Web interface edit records

__________________________________________________

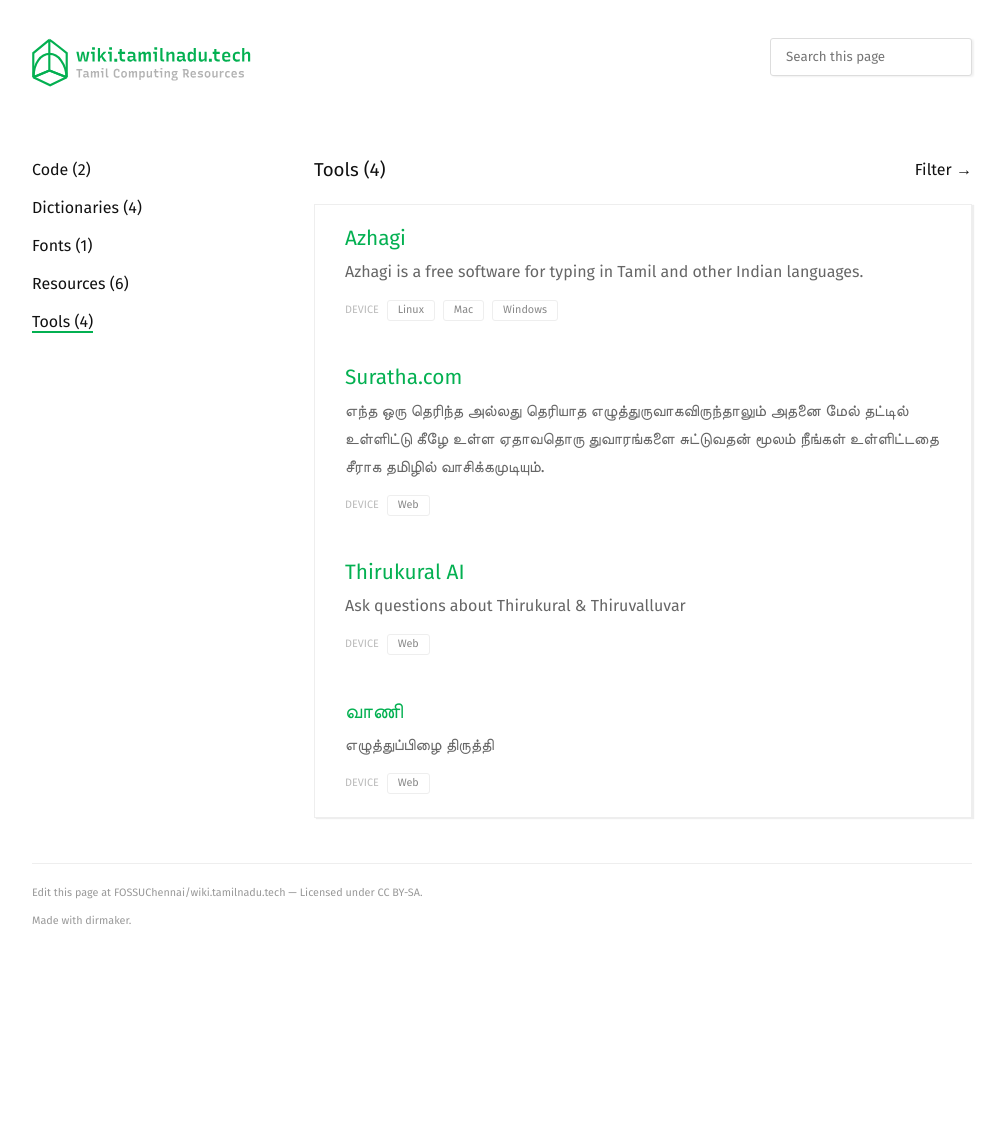
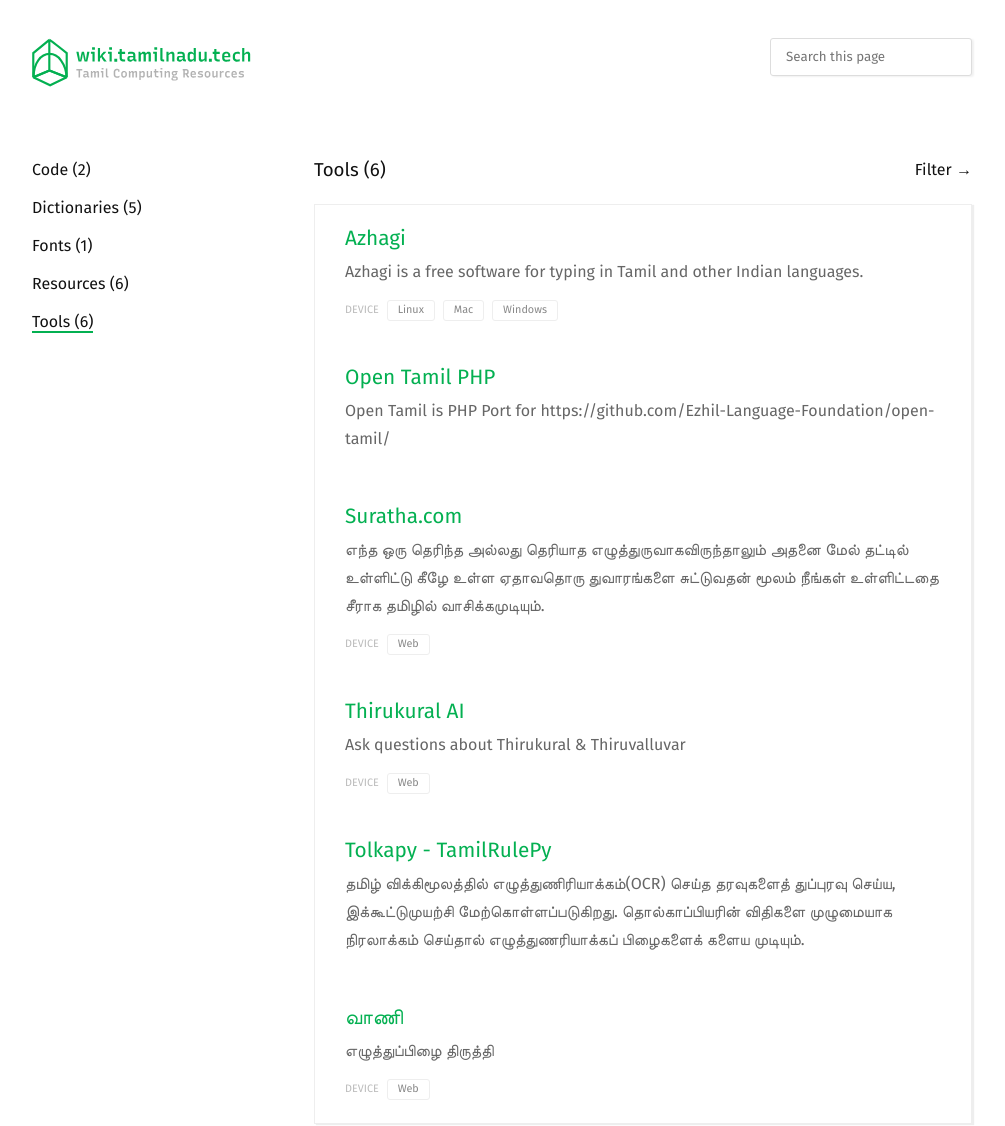
Before and after one commit to nammahari/wiki.tamilnadu.tech, a plain HTML site: page site/tools.html in a window 1280 px wide. Shown: the top 1126 px of the page, without its empty margins (138-1143 px from the left). Before the commit the page ends 950 px from the top, so only its background shows below. Drawn offline with Linux system fonts and the light colour scheme.

Commit message:
updated the readme.md

```diff
--- a/site/tools.html
+++ b/site/tools.html
@@ -46,7 +46,7 @@
         </li>
 
         <li class="">
-        	<a href="dictionaries.html">Dictionaries (4)</a>
+        	<a href="dictionaries.html">Dictionaries (5)</a>
         </li>
 
         <li class="">
@@ -58,7 +58,7 @@
         </li>
 
         <li class="selected">
-        	<a href="tools.html">Tools (4)</a>
+        	<a href="tools.html">Tools (6)</a>
         </li>
 
 			</ul>
@@ -69,7 +69,7 @@
 				<a href="#" id="toggle-filters">Filter &rarr;</a>
 
 			<section class="section" id="organisations">
-				<h3>Tools (4)</h3>
+				<h3>Tools (6)</h3>
 
 				<div class="filters" id="filters">
 
@@ -142,6 +142,24 @@
 
 						<li class="item"
 
+								data-device=""
+
+						>
+							<h2 class="title">
+								<a href="https://github.com/HariharanUmapathi/open-tamil-php" rel="noreferrer noopener" class="link">Open Tamil PHP</a>
+							</h2>
+							<p class="description">Open Tamil is PHP Port for https://github.com/Ezhil-Language-Foundation/open-tamil/</p>
+
+							<div class="taxonomies">
+
+
+
+
+							</div>
+						</li>
+
+						<li class="item"
+
 								data-device="web|"
 
 						>
@@ -196,6 +214,24 @@
 
 						<li class="item"
 
+								data-device=""
+
+						>
+							<h2 class="title">
+								<a href="https://github.com/KaniyamFoundation/ProjectIdeas/issues/214" rel="noreferrer noopener" class="link">Tolkapy - TamilRulePy</a>
+							</h2>
+							<p class="description">தமிழ் விக்கிமூலத்தில் எழுத்துணிரியாக்கம்(OCR) செய்த தரவுகளைத் துப்புரவு செய்ய, இக்கூட்டுமுயற்சி மேற்கொள்ளப்படுகிறது. தொல்காப்பியரின் விதிகளை முழுமையாக நிரலாக்கம் செய்தால் எழுத்துணரியாக்கப் பிழைகளைக் களைய முடியும்.</p>
+
+							<div class="taxonomies">
+
+
+
+
+							</div>
+						</li>
+
+						<li class="item"
+
 								data-device="web|"
 
 						>
```
Also changed, not shown: site/code.html (+3 -2 lines), site/dictionaries.html (+30 -3 lines), site/fonts.html (+2 -2 lines), site/index.html (+3 -2 lines), site/resources.html (+2 -2 lines), 3 other files.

__________________________________________________

Problem
Looking at the entries above, say how many lines contain the word "href". Nothing but the number is needed.

Solved problem
7